Marriage has got some pretty bad statistics associated with it. I read something that said the divorce rate percentages were now closer to 60/40 split instead of 50/50.
I always felt weird, telling people I was divorced. It seemed like I had to offer up a disclaimer of some kind – to let people know I wasn’t a leper of some kind – and maybe it’s because I was trying to tell myself there was nothing wrong with me. I was ‘damaged goods’, a divorced 30-year-old.
I remember having to politely tell someone the reason I didn’t want to date them was because I was trying to find out who I was, after 11 years of being “me and the ex.” It was, at the time, “just me” and I wasn’t quite sure who that girl was – yet.

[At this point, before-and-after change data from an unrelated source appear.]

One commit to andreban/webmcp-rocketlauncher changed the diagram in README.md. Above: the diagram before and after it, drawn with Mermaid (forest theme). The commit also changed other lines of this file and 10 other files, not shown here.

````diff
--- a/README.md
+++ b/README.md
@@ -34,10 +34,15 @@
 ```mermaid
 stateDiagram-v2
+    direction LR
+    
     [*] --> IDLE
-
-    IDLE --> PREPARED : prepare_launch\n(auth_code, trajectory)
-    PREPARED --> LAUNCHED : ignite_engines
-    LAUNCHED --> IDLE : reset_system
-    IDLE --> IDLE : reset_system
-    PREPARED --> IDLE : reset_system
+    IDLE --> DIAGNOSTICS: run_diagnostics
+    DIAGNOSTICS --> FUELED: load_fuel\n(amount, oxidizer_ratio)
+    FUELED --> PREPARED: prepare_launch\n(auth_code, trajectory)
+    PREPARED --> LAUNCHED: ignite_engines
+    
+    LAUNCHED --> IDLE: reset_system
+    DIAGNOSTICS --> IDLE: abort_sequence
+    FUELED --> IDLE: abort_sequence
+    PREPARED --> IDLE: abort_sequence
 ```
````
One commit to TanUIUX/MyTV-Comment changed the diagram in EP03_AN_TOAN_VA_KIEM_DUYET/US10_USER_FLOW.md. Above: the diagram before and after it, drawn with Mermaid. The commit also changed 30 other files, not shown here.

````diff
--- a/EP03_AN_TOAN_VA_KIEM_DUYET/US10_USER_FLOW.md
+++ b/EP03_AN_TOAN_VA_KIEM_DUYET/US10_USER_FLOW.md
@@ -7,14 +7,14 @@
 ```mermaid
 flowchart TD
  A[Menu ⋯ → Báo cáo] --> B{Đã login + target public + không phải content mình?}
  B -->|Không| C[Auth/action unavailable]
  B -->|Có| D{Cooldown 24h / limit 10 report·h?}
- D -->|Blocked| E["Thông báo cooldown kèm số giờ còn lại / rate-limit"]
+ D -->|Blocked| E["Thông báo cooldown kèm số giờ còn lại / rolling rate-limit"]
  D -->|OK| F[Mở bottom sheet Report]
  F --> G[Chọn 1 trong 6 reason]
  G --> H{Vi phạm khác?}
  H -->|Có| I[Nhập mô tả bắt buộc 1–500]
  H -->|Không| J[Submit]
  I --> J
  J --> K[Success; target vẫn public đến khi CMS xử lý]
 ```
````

For me, it meant I was on my own for the first ever – as in 30 years. I was single, two and half hours away from my family, just me and Pepper, the evil beagle. She was the best thing I got out of that marriage. I ate ice cream for dinner, a big deal since the ex had been lactose intolerant.
On my days off, I could actually do absolutely nothing, which was unheard of before. If I wanted to sit and read all day I could, free of any sloth-like comparisons.
A few of my dearest soul-sisters have been divorced. One of them I met as we both were waiting on our divorces to be finalized. I think we were both scared, more scared than either cared to admit. After we made it through, we realized we had somehow survived and come out stronger. I couldn’t have made it through that first year without her, depending on her for laughs and to cheer me up.
When she got engaged a few years later, she called me, and handed the phone to him, saying “You’ve met Mama and Daddy and all my brothers and sisters, but you’ve got one more…” Within minutes of talking to him, I knew my girl was going to be just fine.
Another soul-sister and I were talking about our similar first marriages the other night and it got me thinking.
I had not been allowed to really be myself back then. Especially in social situations with his work, where he feared, I suppose, that I would open my mouth and spew demons into swine. But I had played nice and super polite.
The opposite of me, basically.
In those types of situations, I don’t know why, but knowing I am being expected to be little miss prim and proper makes me want to giggle obnoxiously and ask strangers random odd questions. I never did though. But it was a hard undertaking.
Not that I am loud, because I am really quite introverted, I have just learned how to fake it really well.
As my soul-sister and I compared our notes, we found a lot of similarities, which was not surprising. She is the jelly to my peanut butter.
“You know what, it’s sad that we spent so much time, not being ourselves,” I commented.
My soul-sister wondered if we had shared the same ex.
I wondered how I would be now, had I stayed married to that boy. Would I be stifled and shushed, repressed and oppressed, scared to laugh too loud, or worried I wasn’t good enough for his lofty standards?
I would probably be miserable, my soul dying a little each day. It was not a horrific relationship, mind you, but it was that subtle oppression of being told in a million little ways, I was not good enough.
“You know what? I think we learned something really, really important,” I began. “We learned how we deserved to be treated.”
We did. We learned to not settle, to believe we were special and worthy and to be ourselves. We learned, as I think any woman who survives a divorce or failed relationship, that we were stronger and we would go on – I know I learned every lyric to Gloria Gaynor’s “I Will Survive” during the year following my divorce.
And most importantly, we learned how we didn’t want to be treated ever again and exactly how we should be.
It has been over 12 years since my divorce was final. Mama still mentions the ex every now and then. I usually tell her that I don’t know what he is doing other than what Granny would snoop and find out but that had been years ago.
“You don’t miss him, do you?” she asked me once.
I thought of how one day after our divorce, I had found a stack of letters from him when we were dating and I sat in the floor of my apartment and cried. Not for him, but for the promise that was supposed to be that died.
“No, I don’t,” I said. I didn’t and I don’t.
But in some odd way, I was thankful for him. As crazy as it sounds, I was thankful because by him telling what I wasn’t and never would be, I had found exactly who I was.